* TASK REQUIREMENTS *
Set down every entry exactly as it stands, omitting any picture.
───── RECORDS PROVIDED ─────
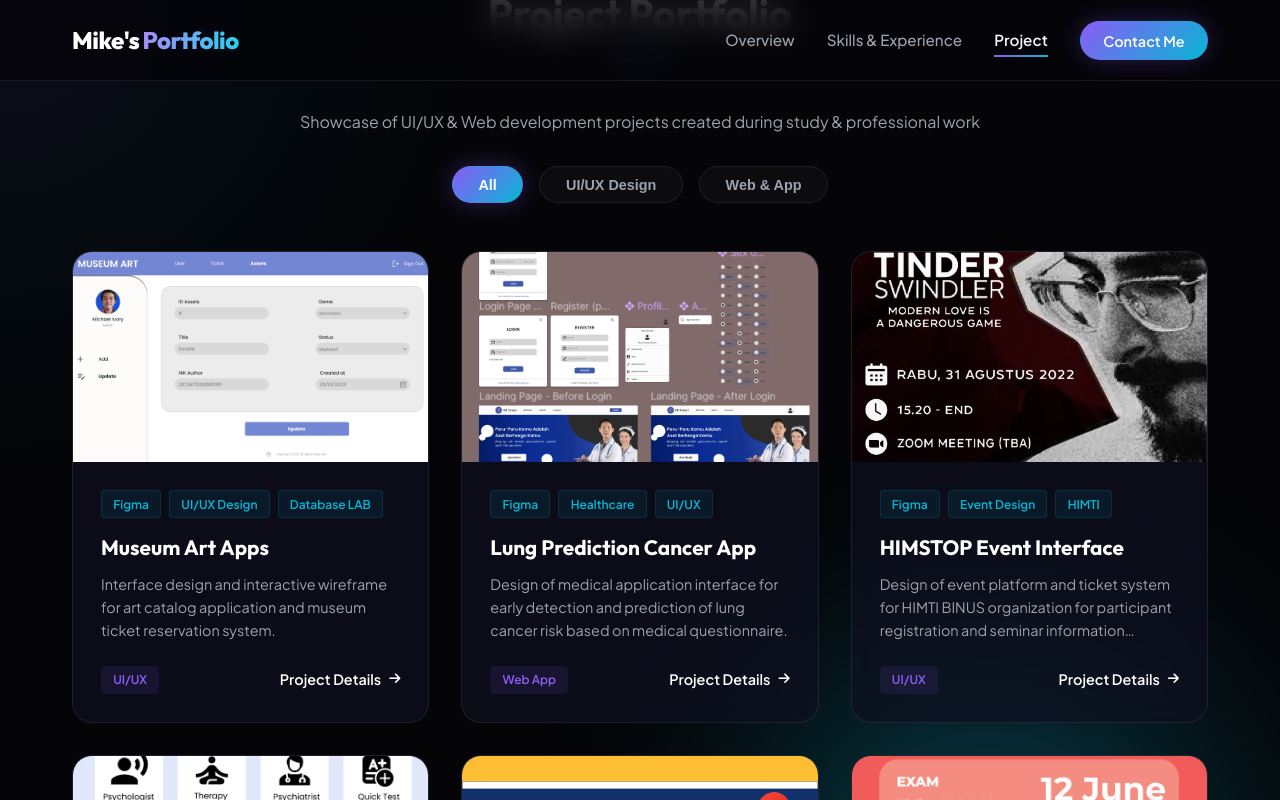
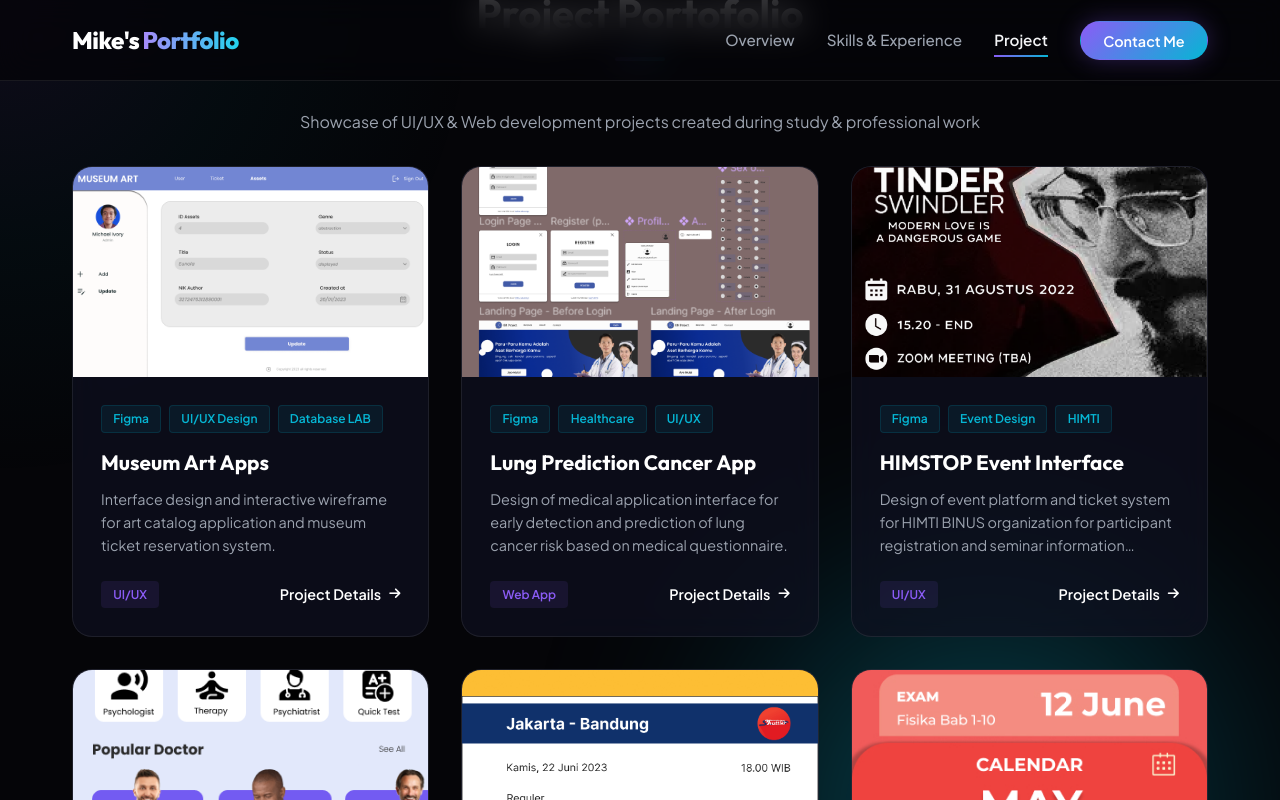
Before and after one commit to MichaelIvory/Portofolio_Responsive_Mike, a plain HTML site: page index.html in a window 1280 px wide. Both pictures are taken after a click on the link "View Projects". Shown: the part 1385-2185 px from the top of the page. Drawn offline with Linux system fonts and the light colour scheme.

Commit message:
Fix spelling of 'Portfolio' to 'Portofolio'

```diff
--- a/index.html
+++ b/index.html
@@ -287,16 +287,8 @@
 
         <!-- PAGE 3: Projects -->
         <section id="projects-page" class="page">
-            <h2 class="section-title">Project Portfolio</h2>
+            <h2 class="section-title">Project Portofolio</h2>
             <p style="text-align: center; color: var(--color-text-muted); margin-bottom: 2rem;">Showcase of UI/UX & Web development projects created during study & professional work</p>
-
-            <!-- Project Filters -->
-            <div class="project-filters">
-                <button class="filter-btn active" data-filter="all">All</button>
-                <button class="filter-btn" data-filter="uiux">UI/UX Design</button>
-                <button class="filter-btn" data-filter="web">Web & App</button>
-            </div>
-
             <!-- Projects Grid (6 Projects) -->
             <div class="projects-grid" id="projects-grid">
 
@@ -414,7 +406,7 @@
                         <h3>Ticketing Travel App</h3>
                         <p>Interactive travel ticket booking application as a final project for Software Engineering course.</p>
                         <div class="project-footer">
-                            <span class="project-tag" style="color:var(--color-accent-purple); background:rgba(139, 92, 246, 0.1); border-color:transparent;">Web & Mobile</span>
+                            <span class="project-tag" style="color:var(--color-accent-purple); background:rgba(139, 92, 246, 0.1); border-color:transparent;">Figma</span>
                             <a class="project-link-btn">Project Details <i class="fa-solid fa-arrow-right"></i></a>
                         </div>
                     </div>
@@ -530,7 +522,7 @@
     <!-- Footer -->
     <footer>
         <div class="container footer-content">
-            <a href="#" class="footer-logo">Mike's<span>Portfolio</span></a>
+            <a href="#" class="footer-logo">Mike's<span>Portofolio</span></a>
             <div class="footer-text">&copy; 2026 Michael Ivory. All rights reserved.</div>
         </div>
     </footer>
```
─────
* PROBLEM SOLUTION *
Before and after one commit to MichaelIvory/Portofolio_Responsive_Mike, a plain HTML site: page index.html in a window 1280 px wide. Both pictures are taken after a click on the link "View Projects". Shown: the part 1385-2185 px from the top of the page. Drawn offline with Linux system fonts and the light colour scheme.

Commit message:
Fix spelling of 'Portfolio' to 'Portofolio'

```diff
--- a/index.html
+++ b/index.html
@@ -287,16 +287,8 @@
 
         <!-- PAGE 3: Projects -->
         <section id="projects-page" class="page">
-            <h2 class="section-title">Project Portfolio</h2>
+            <h2 class="section-title">Project Portofolio</h2>
             <p style="text-align: center; color: var(--color-text-muted); margin-bottom: 2rem;">Showcase of UI/UX & Web development projects created during study & professional work</p>
-
-            <!-- Project Filters -->
-            <div class="project-filters">
-                <button class="filter-btn active" data-filter="all">All</button>
-                <button class="filter-btn" data-filter="uiux">UI/UX Design</button>
-                <button class="filter-btn" data-filter="web">Web & App</button>
-            </div>
-
             <!-- Projects Grid (6 Projects) -->
             <div class="projects-grid" id="projects-grid">
 
@@ -414,7 +406,7 @@
                         <h3>Ticketing Travel App</h3>
                         <p>Interactive travel ticket booking application as a final project for Software Engineering course.</p>
                         <div class="project-footer">
-                            <span class="project-tag" style="color:var(--color-accent-purple); background:rgba(139, 92, 246, 0.1); border-color:transparent;">Web & Mobile</span>
+                            <span class="project-tag" style="color:var(--color-accent-purple); background:rgba(139, 92, 246, 0.1); border-color:transparent;">Figma</span>
                             <a class="project-link-btn">Project Details <i class="fa-solid fa-arrow-right"></i></a>
                         </div>
                     </div>
@@ -530,7 +522,7 @@
     <!-- Footer -->
     <footer>
         <div class="container footer-content">
-            <a href="#" class="footer-logo">Mike's<span>Portfolio</span></a>
+            <a href="#" class="footer-logo">Mike's<span>Portofolio</span></a>
             <div class="footer-text">&copy; 2026 Michael Ivory. All rights reserved.</div>
         </div>
     </footer>
```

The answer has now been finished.